I have a new definition for Cloud Computing. No, really.
Many discussions attempted to define Cloud Computing from the perspective of the consumer. To the point where asking “what’s a Cloud” has become a private joke for “let’s waste some time”. Eventually, people settled on the NIST set of definitions either because they like them (probability 0.1), they got tired of arguing (probability 0.4) or they want to sell to the government (probability 0.5).
Well, I have another one. Mine is a definition from the perspective of the Cloud provider (or the creator of Cloud-enablement software). And it’s a simple one.
A Cloud is a computing environment in which the runtime infrastructure and the management infrastructure are indistinguishable.
Ask engineers at Google App Engine to separate their code between the runtime part and the management part. They might not even understand the question.
For companies (like Oracle, where I work) that have a runtime division (Fusion Middleware for us) and a management division (Enterprise Manager), both of which ship products, it’s a challenge.
For companies which only offer one or the other, it’s a huge challenge.

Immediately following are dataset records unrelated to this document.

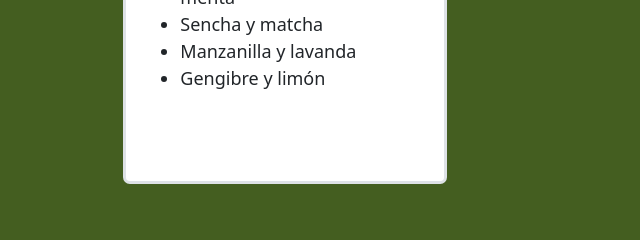
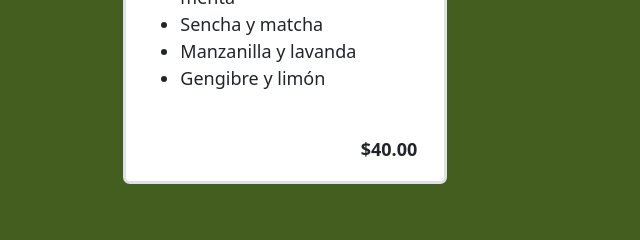
Before and after one commit to namnamclub/namnamclub.github.io, a plain HTML site: page index.html in a window 1280 px wide. Shown: the part 4980-5220 px from the top of the page, 640-1280 px from the left. Drawn offline with nearby package versions, Linux system fonts and the light colour scheme.

Commit message:
Update index.html
precio del té

```diff
--- a/index.html
+++ b/index.html
@@ -414,7 +414,7 @@ style="
         <div class="precio col-12 mx-0 py-0">
           <div class="col-12 row mx-0 py-0">
             <div class="col-12 col-md-8">&nbsp;</div>
-            <div class="col-12 col-md-4 text-end px-0"><b></b></div>
+            <div class="col-12 col-md-4 text-end px-0"><b>$40.00</b></div>
           </div>
         </div>
         <!-- <a href="#" class="btn btn-primary">Go somewhere</a> -->
```
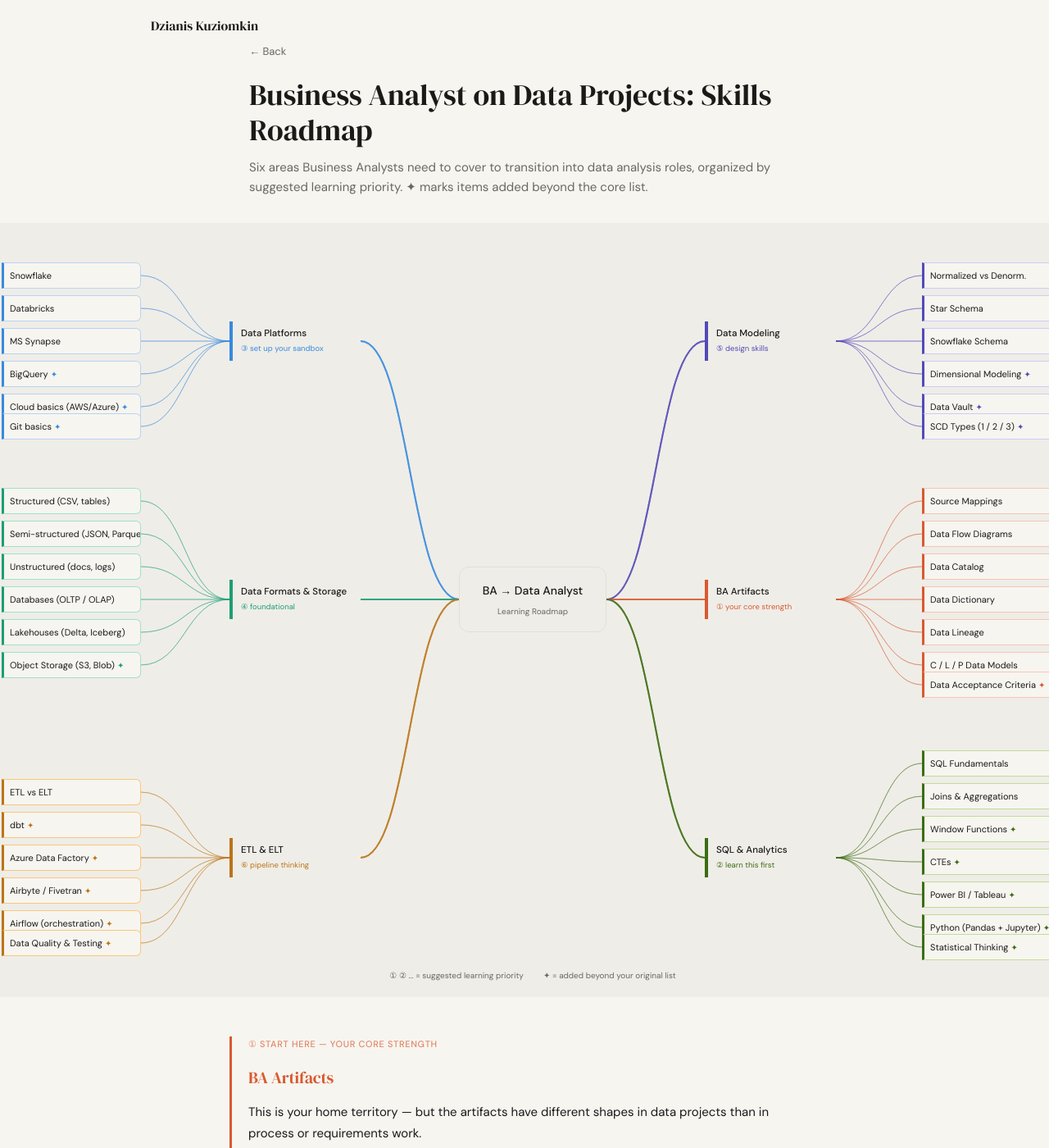
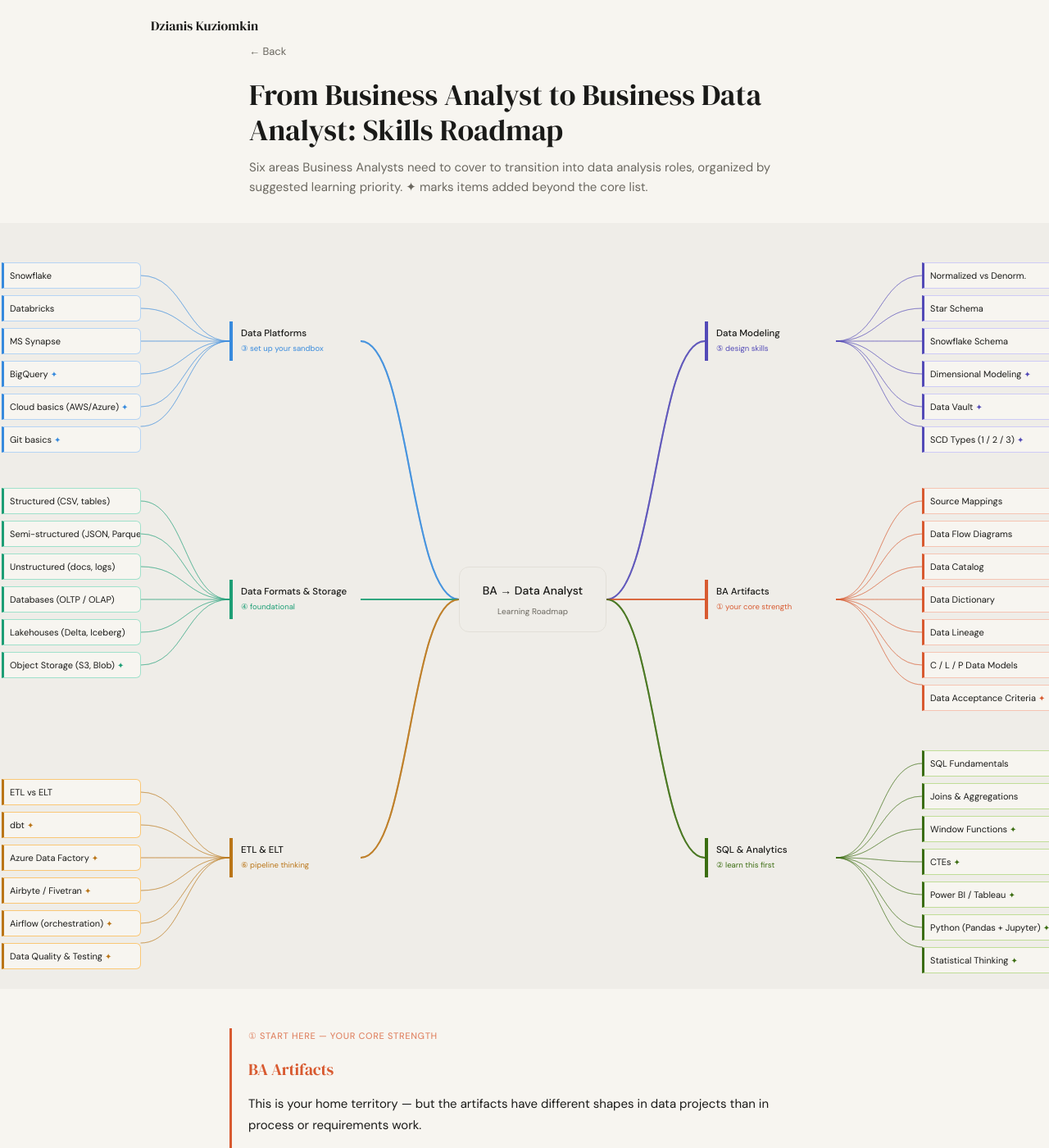
Before and after one commit to Kuziomkin/dzianiskuziomkin_landing, a Jekyll site: the page ba-to-data.html, which Jekyll copies as it is, in a window 1280 px wide and 1400 px high. Shown: the whole window at 82% size. Built offline with Jekyll 4.4.1, drawn with Linux system fonts in a browser that asks for light colours.

Commit message:
Adjusted roadmap

```diff
--- a/ba-to-data.html
+++ b/ba-to-data.html
@@ -4,7 +4,7 @@
 <head>
     <meta charset="utf-8" />
     <meta name="viewport" content="width=device-width, initial-scale=1.0" />
-    <title>Business Analyst on Data Projects: Skills Roadmap — Dzianis Kuziomkin</title>
+    <title>From Business Analyst to Business Data Analyst: Skills Roadmap — Dzianis Kuziomkin</title>
     <meta name="description"
         content="A visual mind map of the skills Business Analysts need to transition into data analysis — organized by priority across six key areas." />
 
@@ -14,14 +14,14 @@
     <!-- Open Graph -->
     <meta property="og:type" content="article" />
     <meta property="og:url" content="https://dzianiskuziomkin.com/ba-to-data" />
-    <meta property="og:title" content="Business Analyst on Data Projects: Skills Roadmap" />
+    <meta property="og:title" content="From Business Analyst to Business Data Analyst: Skills Roadmap" />
     <meta property="og:description"
         content="A visual mind map of the skills Business Analysts need to transition into data analysis — organized by priority across six key areas." />
     <meta property="og:image" content="https://dzianiskuziomkin.com/images/portrait-square-800.png" />
 
     <!-- Twitter Card -->
     <meta name="twitter:card" content="summary_large_image" />
-    <meta name="twitter:title" content="Business Analyst on Data Projects: Skills Roadmap" />
+    <meta name="twitter:title" content="From Business Analyst to Business Data Analyst: Skills Roadmap" />
     <meta name="twitter:description"
         content="A visual mind map of the skills Business Analysts need to transition into data analysis." />
     <meta name="twitter:image" content="https://dzianiskuziomkin.com/images/portrait-square-800.png" />
@@ -122,7 +122,7 @@
         #mm {
             position: relative;
             width: 1300px;
-            height: 920px;
+            height: 910px;
         }
 
         #mmsvg {
@@ -266,7 +266,7 @@
     <main>
         <div class="guide-header">
             <a href="/" class="back-link">← Back</a>
-            <h1>Business Analyst on Data Projects: Skills Roadmap</h1>
+            <h1>From Business Analyst to Business Data Analyst: Skills Roadmap</h1>
             <p>Six areas Business Analysts need to cover to transition into data analysis roles, organized by suggested learning priority. ✦ marks items added beyond the core list.</p>
         </div>
 
@@ -274,7 +274,7 @@
 
         <div class="mindmap-wrap">
             <div id="mm">
-                <svg id="mmsvg" width="1300" height="920">
+                <svg id="mmsvg" width="1300" height="910">
                     <path d="M560 445 C500 445,500 130,440 130" stroke="#378ADD" stroke-width="2" fill="none" stroke-linecap="round" opacity="0.7"></path>
                     <path d="M560 445 C500 445,500 445,440 445" stroke="#1D9E75" stroke-width="2" fill="none" stroke-linecap="round" opacity="0.7"></path>
                     <path d="M560 445 C500 445,500 760,440 760" stroke="#BA7517" stroke-width="2" fill="none" stroke-linecap="round" opacity="0.7"></path>
@@ -337,7 +337,7 @@
                 <div class="sn" style="left:2px;top:114px;border:0.5px solid #B5D4F4;border-left:3px solid #378ADD;">MS Synapse</div>
                 <div class="sn" style="left:2px;top:154px;border:0.5px solid #B5D4F4;border-left:3px solid #378ADD;">BigQuery<span class="sp" style="color:#378ADD;">✦</span></div>
                 <div class="sn" style="left:2px;top:194px;border:0.5px solid #B5D4F4;border-left:3px solid #378ADD;">Cloud basics (AWS/Azure)<span class="sp" style="color:#378ADD;">✦</span></div>
-                <div class="sn" style="left:2px;top:218px;border:0.5px solid #B5D4F4;border-left:3px solid #378ADD;">Git basics<span class="sp" style="color:#378ADD;">✦</span></div>
+                <div class="sn" style="left:2px;top:234px;border:0.5px solid #B5D4F4;border-left:3px solid #378ADD;">Git basics<span class="sp" style="color:#378ADD;">✦</span></div>
 
                 <!-- Data Formats & Storage -->
                 <div class="mn" style="left:280px;top:421px;border-left:4px solid #1D9E75;">
@@ -361,7 +361,7 @@
                 <div class="sn" style="left:2px;top:744px;border:0.5px solid #FAC775;border-left:3px solid #BA7517;">Azure Data Factory<span class="sp" style="color:#BA7517;">✦</span></div>
                 <div class="sn" style="left:2px;top:784px;border:0.5px solid #FAC775;border-left:3px solid #BA7517;">Airbyte / Fivetran<span class="sp" style="color:#BA7517;">✦</span></div>
                 <div class="sn" style="left:2px;top:824px;border:0.5px solid #FAC775;border-left:3px solid #BA7517;">Airflow (orchestration)<span class="sp" style="color:#BA7517;">✦</span></div>
-                <div class="sn" style="left:2px;top:848px;border:0.5px solid #FAC775;border-left:3px solid #BA7517;">Data Quality &amp; Testing<span class="sp" style="color:#BA7517;">✦</span></div>
+                <div class="sn" style="left:2px;top:864px;border:0.5px solid #FAC775;border-left:3px solid #BA7517;">Data Quality &amp; Testing<span class="sp" style="color:#BA7517;">✦</span></div>
 
                 <!-- Data Modeling -->
                 <div class="mn" style="left:860px;top:106px;border-left:4px solid #534AB7;">
@@ -373,7 +373,7 @@
                 <div class="sn" style="left:1125px;top:114px;border:0.5px solid #CECBF6;border-left:3px solid #534AB7;">Snowflake Schema</div>
                 <div class="sn" style="left:1125px;top:154px;border:0.5px solid #CECBF6;border-left:3px solid #534AB7;">Dimensional Modeling<span class="sp" style="color:#534AB7;">✦</span></div>
                 <div class="sn" style="left:1125px;top:194px;border:0.5px solid #CECBF6;border-left:3px solid #534AB7;">Data Vault<span class="sp" style="color:#534AB7;">✦</span></div>
-                <div class="sn" style="left:1125px;top:218px;border:0.5px solid #CECBF6;border-left:3px solid #534AB7;">SCD Types (1 / 2 / 3)<span class="sp" style="color:#534AB7;">✦</span></div>
+                <div class="sn" style="left:1125px;top:234px;border:0.5px solid #CECBF6;border-left:3px solid #534AB7;">SCD Types (1 / 2 / 3)<span class="sp" style="color:#534AB7;">✦</span></div>
 
                 <!-- BA Artifacts -->
                 <div class="mn" style="left:860px;top:421px;border-left:4px solid #D85A30;">
@@ -386,7 +386,7 @@
                 <div class="sn" style="left:1125px;top:429px;border:0.5px solid #F5C4B3;border-left:3px solid #D85A30;">Data Dictionary</div>
                 <div class="sn" style="left:1125px;top:469px;border:0.5px solid #F5C4B3;border-left:3px solid #D85A30;">Data Lineage</div>
                 <div class="sn" style="left:1125px;top:509px;border:0.5px solid #F5C4B3;border-left:3px solid #D85A30;">C / L / P Data Models</div>
-                <div class="sn" style="left:1125px;top:533px;border:0.5px solid #F5C4B3;border-left:3px solid #D85A30;">Data Acceptance Criteria<span class="sp" style="color:#D85A30;">✦</span></div>
+                <div class="sn" style="left:1125px;top:549px;border:0.5px solid #F5C4B3;border-left:3px solid #D85A30;">Data Acceptance Criteria<span class="sp" style="color:#D85A30;">✦</span></div>
 
                 <!-- SQL & Analytics -->
                 <div class="mn" style="left:860px;top:736px;border-left:4px solid #3B6D11;">
@@ -399,13 +399,8 @@
                 <div class="sn" style="left:1125px;top:749px;border:0.5px solid #C0DD97;border-left:3px solid #3B6D11;">CTEs<span class="sp" style="color:#3B6D11;">✦</span></div>
                 <div class="sn" style="left:1125px;top:789px;border:0.5px solid #C0DD97;border-left:3px solid #3B6D11;">Power BI / Tableau<span class="sp" style="color:#3B6D11;">✦</span></div>
                 <div class="sn" style="left:1125px;top:829px;border:0.5px solid #C0DD97;border-left:3px solid #3B6D11;">Python (Pandas + Jupyter)<span class="sp" style="color:#3B6D11;">✦</span></div>
-                <div class="sn" style="left:1125px;top:853px;border:0.5px solid #C0DD97;border-left:3px solid #3B6D11;">Statistical Thinking<span class="sp" style="color:#3B6D11;">✦</span></div>
+                <div class="sn" style="left:1125px;top:869px;border:0.5px solid #C0DD97;border-left:3px solid #3B6D11;">Statistical Thinking<span class="sp" style="color:#3B6D11;">✦</span></div>
 
-                <!-- Legend -->
-                <div style="position:absolute;left:0;right:0;bottom:8px;display:flex;justify-content:center;gap:24px;font-size:10px;color:var(--text-sec);">
-                    <span>① ② ... = suggested learning priority</span>
-                    <span>✦ = added beyond your original list</span>
-                </div>
             </div>
         </div>
 
```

For engineers who have to put it all together, it’s a great time to be in business.